A big development yesterday was the 10 year treasury yield ($TNX) breaking through double bottom support at 2.36%. And it wasn't close. The TNX finished yesterday at 2.30%. It was a definitive breakdown and one worth watching.
Dow Jones futures appear to be taking a cue from Europe as they're higher by 111 points as we approach today's open.
On an intraday basis, the S&P 500's bounce in the final hour on Thursday was kind of a big deal. After nearing a short-term support level, buyers returned. That beat the heck out of the alternative, which would have been an emotional breakdown to encourage more sellers this morning. Instead, the late-day buying has resulted in solid futures this morning. Here was the rally yesterday after 3pm EST:
Those two lines - support and resistance - are what I'm watching right now. If the S&P 500 dips back below 2800, that could be a big problem with the Volatility Index ($VIX) on the rise again, so be careful.
The good news is that today's close marks the beginning of a very strong seasonal period for the S&P 500. See the Historical Tendencies section below for more details there.
Specialized consumer services ($DJUSCS) has been a relative leader since the December bottom and it's been quite a run - so much so that the group even managed to breakout on both an absolute basis and relative basis yesterday, despite the overwhelming selling that took place in our major indices:
I've posted on a couple occasions about the upcoming seasonal strength on the NASDAQ and Russell 2000. It most definitely applies to the S&P 500 as well. Since 1950, the May 26th through June 5th period has produced annualized returns of +29.12%. While this annualized return falls well short of the returns of the NASDAQ and Russell 2000, it's nonetheless triple the 9% that the S&P 500 has enjoyed throughout the year over the past seven decades.
Key Earnings Reports
(actual vs. estimate):
FL: 1.53 vs 1.61
Key Economic Reports

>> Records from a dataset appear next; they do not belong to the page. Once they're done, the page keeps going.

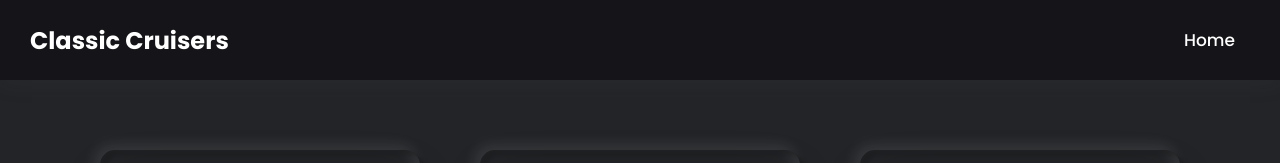
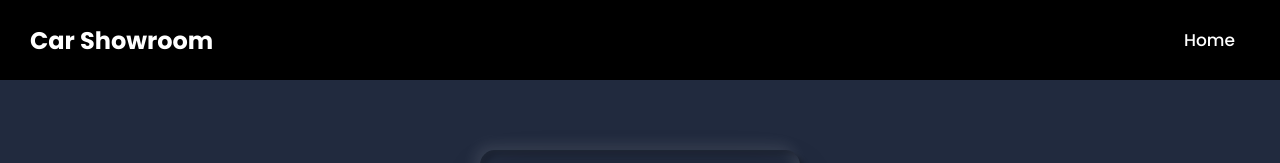
Before and after one commit to prempanchal20/VueJS, a Vue app in the folder car_showroom-2/: page / in a window 1280 px wide. Shown: the top 163 px of the page. Built offline with nearby package versions, Linux system fonts and the light colour scheme.

Commit message:
add navbar in global component

```diff
--- a/car_showroom-2/src/App.vue
+++ b/car_showroom-2/src/App.vue
@@ -1,17 +1,16 @@
 <template>
-<navbar />
-<GalleryCard :cars="cars" v-on:emitAlert="emitPrice"></GalleryCard>
+    <div class="main-section">
+        <Navbar />
+        <GalleryCard v-for="item in cars" v-bind="item" :v-on:emitAlert="emitPrice" />
+    </div>
 </template>
 
 <script>
 import GalleryCard from "./components/GalleryCard.vue";
-import navbar from "./components/Navbar.vue";
-
 export default {
     name: "App",
     components: {
         GalleryCard,
-        navbar,
     },
 
     methods: {
@@ -19,6 +18,7 @@ export default {
             alert(`${carName}, ${price}`);
         },
     },
+
 
     data() {
         return {
--- a/car_showroom-2/src/components/GalleryCard.vue
+++ b/car_showroom-2/src/components/GalleryCard.vue
@@ -1,22 +1,22 @@
 <template>
     <section class="car-content">
-    <div class="car-details" v-for="item in cars" :key="item.getPrice">
+        <div class="car-details">
             <div class="car-card">
                 <div class="car-box">
                     <div class="car-container">
                         <div class="car-name">
-                        <h3>{{ item.name }}</h3>
+                            <h3>{{ name }}</h3>
                         </div>
                         <div class="car-images">
-                        <img :src="item.image" v-bind:alt="car - image" />
+                            <img :src="image" alt="car - image" />
                         </div>
 
-                    <p>{{ truncatedDescription(item.description) }}</p>
+                        <p>{{ truncatedDescription(description) }}</p>
 
                         <div class="button">
-                        <a v-if="item.price === ''" class="avilable-btn">Available Soon </a>
+                            <a v-if="price === ''" class="avilable-btn">Available Soon </a>
 
-                        <a v-else class="info-btn" v-on:click="emitPrice(item.price, item.name)">Info
+                            <a v-else class="info-btn" v-on:click="emitPrice(price, item.name)">Info
                             </a>
                         </div>
                     </div>
@@ -45,13 +45,11 @@ export default {
     },
 
     props: {
-        getPrice: {
-            type: Function,
-        },
-        cars: {
-            type: Object,
-        },
-    },
+        name: String,
+        image: String,
+        price: Int8Array,
+        description: String,
+    }
 };
 </script>
 
@@ -66,7 +64,7 @@ export default {
 }
 
 body {
-    background: #232427;
+    background-color: #212A3E;
 }
 
 .car-details {
--- a/car_showroom-2/src/components/Navbar.vue
+++ b/car_showroom-2/src/components/Navbar.vue
@@ -2,7 +2,7 @@
 <section class="header-go">
     <div class="header-content">
         <div class="header-logo">
-            <a href="index.html">Classic Cruisers</a>
+            <a href="index.html">Car Showroom</a>
         </div>
         <input type="checkbox" id="menu-toggle" />
         <label for="menu-toggle" class="menu-icon">&#9776;</label>
@@ -29,8 +29,7 @@
     position: sticky;
     top: 0;
     width: 100%;
-    box-shadow: 0 4px 20px hsla(207, 24%, 35%, 0.1);
-    background-color: #151418;
+    background-color: black;
     z-index: 1;
 }
 
@@ -45,10 +44,6 @@
     font-size: 24px;
     font-weight: bold;
     color: #fff;
-}
-
-.header-logo a span {
-    color: #8739fa;
 }
 
 .menu {
```
Also changed, not shown: car_showroom-2/src/main.js (+7 -3 lines). Lines whose indentation alone changed are shown as unchanged.
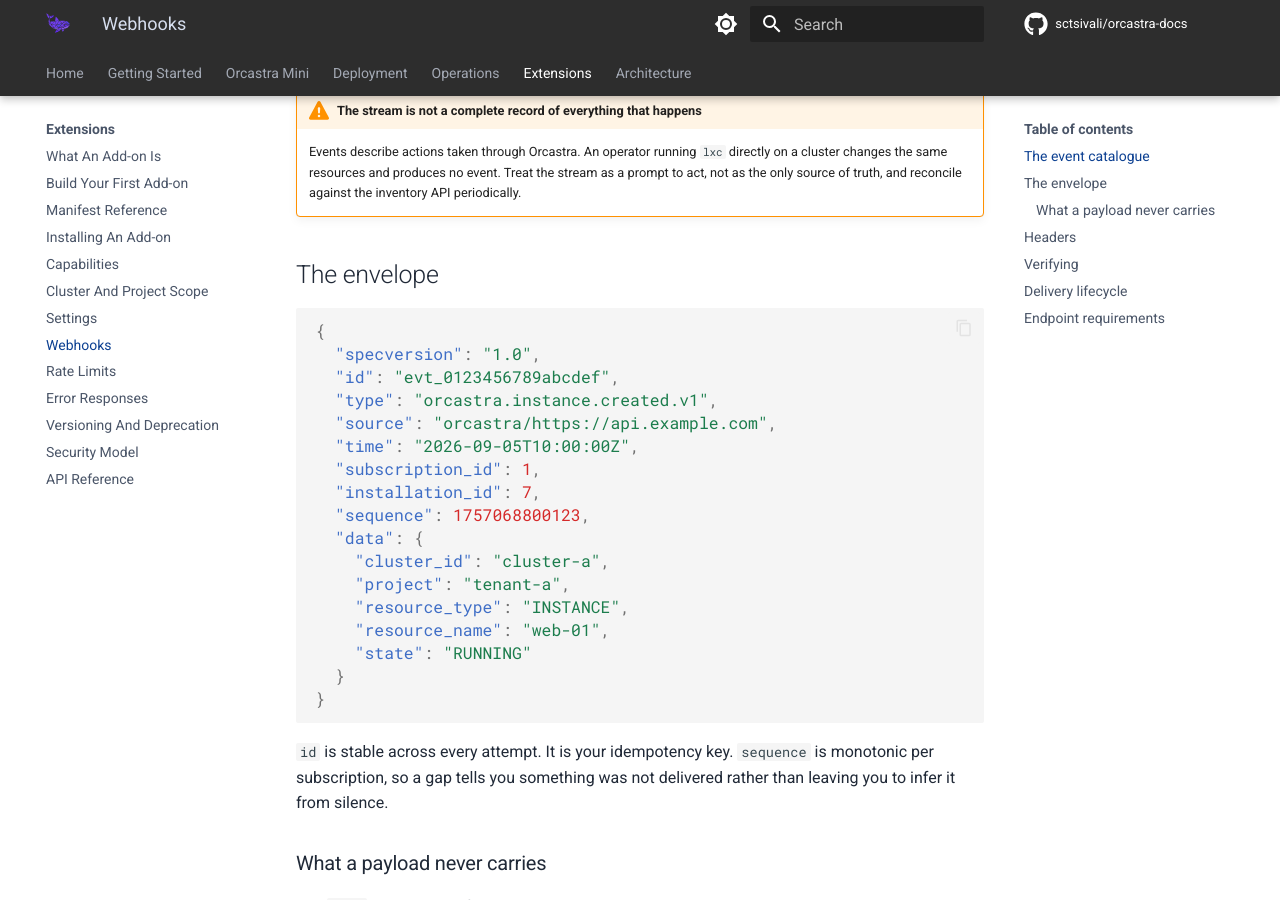
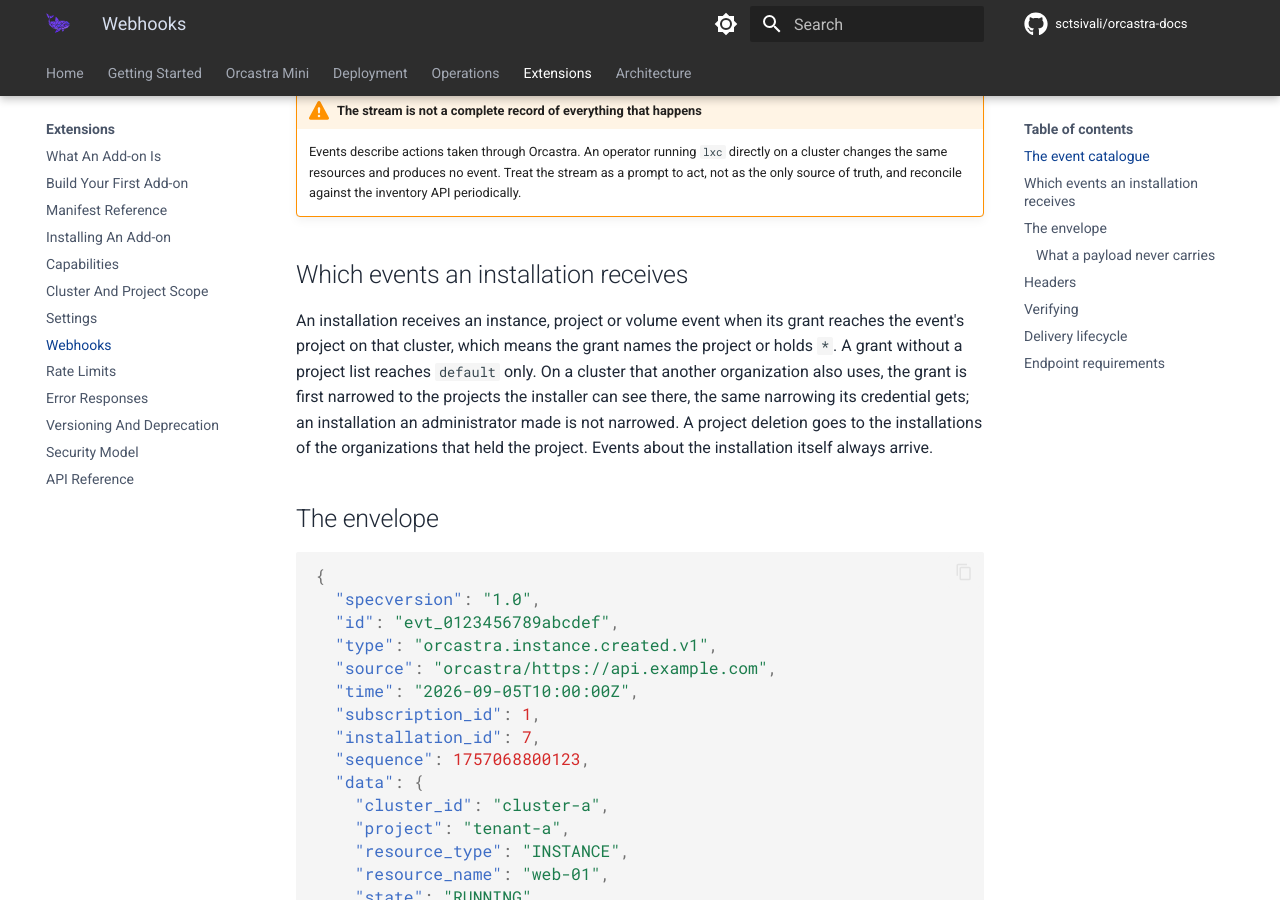
Before and after one commit to sctsivali/orcastra-docs, an MkDocs documentation site: the page built from docs/extensions/webhooks.md, in a window 1280 px wide and 900 px high, scrolled down 928 px. Built offline with MkDocs 1.6.1 and Material for MkDocs 9.7.7, drawn with Linux system fonts in a browser that asks for light colours; comment, search, counter and statistics services are not loaded; the version menu is left out; some of the changed text lies outside the part shown.

Commit message:
docs(extensions): say which events an installation receives
Webhook events are now filtered by the installation's grant: an event's
project must be in the grant for that cluster, narrowed to what the
installer can see on a cluster another organization also uses. A
delivery is withheld when the grant stops naming the project.

```diff
--- a/docs/extensions/webhooks.md
+++ b/docs/extensions/webhooks.md
@@ -22,6 +22,10 @@
 
 !!! warning "The stream is not a complete record of everything that happens"
     Events describe actions taken through Orcastra. An operator running `lxc` directly on a cluster changes the same resources and produces no event. Treat the stream as a prompt to act, not as the only source of truth, and reconcile against the inventory API periodically.
+
+## Which events an installation receives
+
+An installation receives an instance, project or volume event when its grant reaches the event's project on that cluster, which means the grant names the project or holds `*`. A grant without a project list reaches `default` only. On a cluster that another organization also uses, the grant is first narrowed to the projects the installer can see there, the same narrowing its credential gets; an installation an administrator made is not narrowed. A project deletion goes to the installations of the organizations that held the project. Events about the installation itself always arrive.
 
 ## The envelope
 
@@ -94,7 +98,7 @@
     Queued --> Retrying: failed, attempts remain
     Retrying --> Delivered: a later attempt succeeded
     Retrying --> GaveUp: attempts exhausted
-    Queued --> Withheld: installation no longer reaches that cluster
+    Queued --> Withheld: installation no longer reaches that cluster or project
     GaveUp --> [*]
     Delivered --> [*]
     Withheld --> [*]
@@ -111,7 +115,7 @@
 
 Answer `2xx` quickly and work afterwards. A slow success holds a connection for as long as you take.
 
-**Withheld** means the delivery was never sent, because the installation stopped reaching that cluster between the event happening and the delivery going out. It is the revocation working rather than an outage.
+**Withheld** means the delivery was never sent, because the installation stopped reaching that cluster, or its grant stopped naming that project, between the event happening and the delivery going out. It is the revocation working rather than an outage.
 
 ## Endpoint requirements
 
```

April durable goods released at 8:30am EST: -2.1% (actual) vs. -2.2% (estimate)
April durable goods ex-transports released at 8:30am EST: +0.0% (actual) vs. -0.1% (estimate)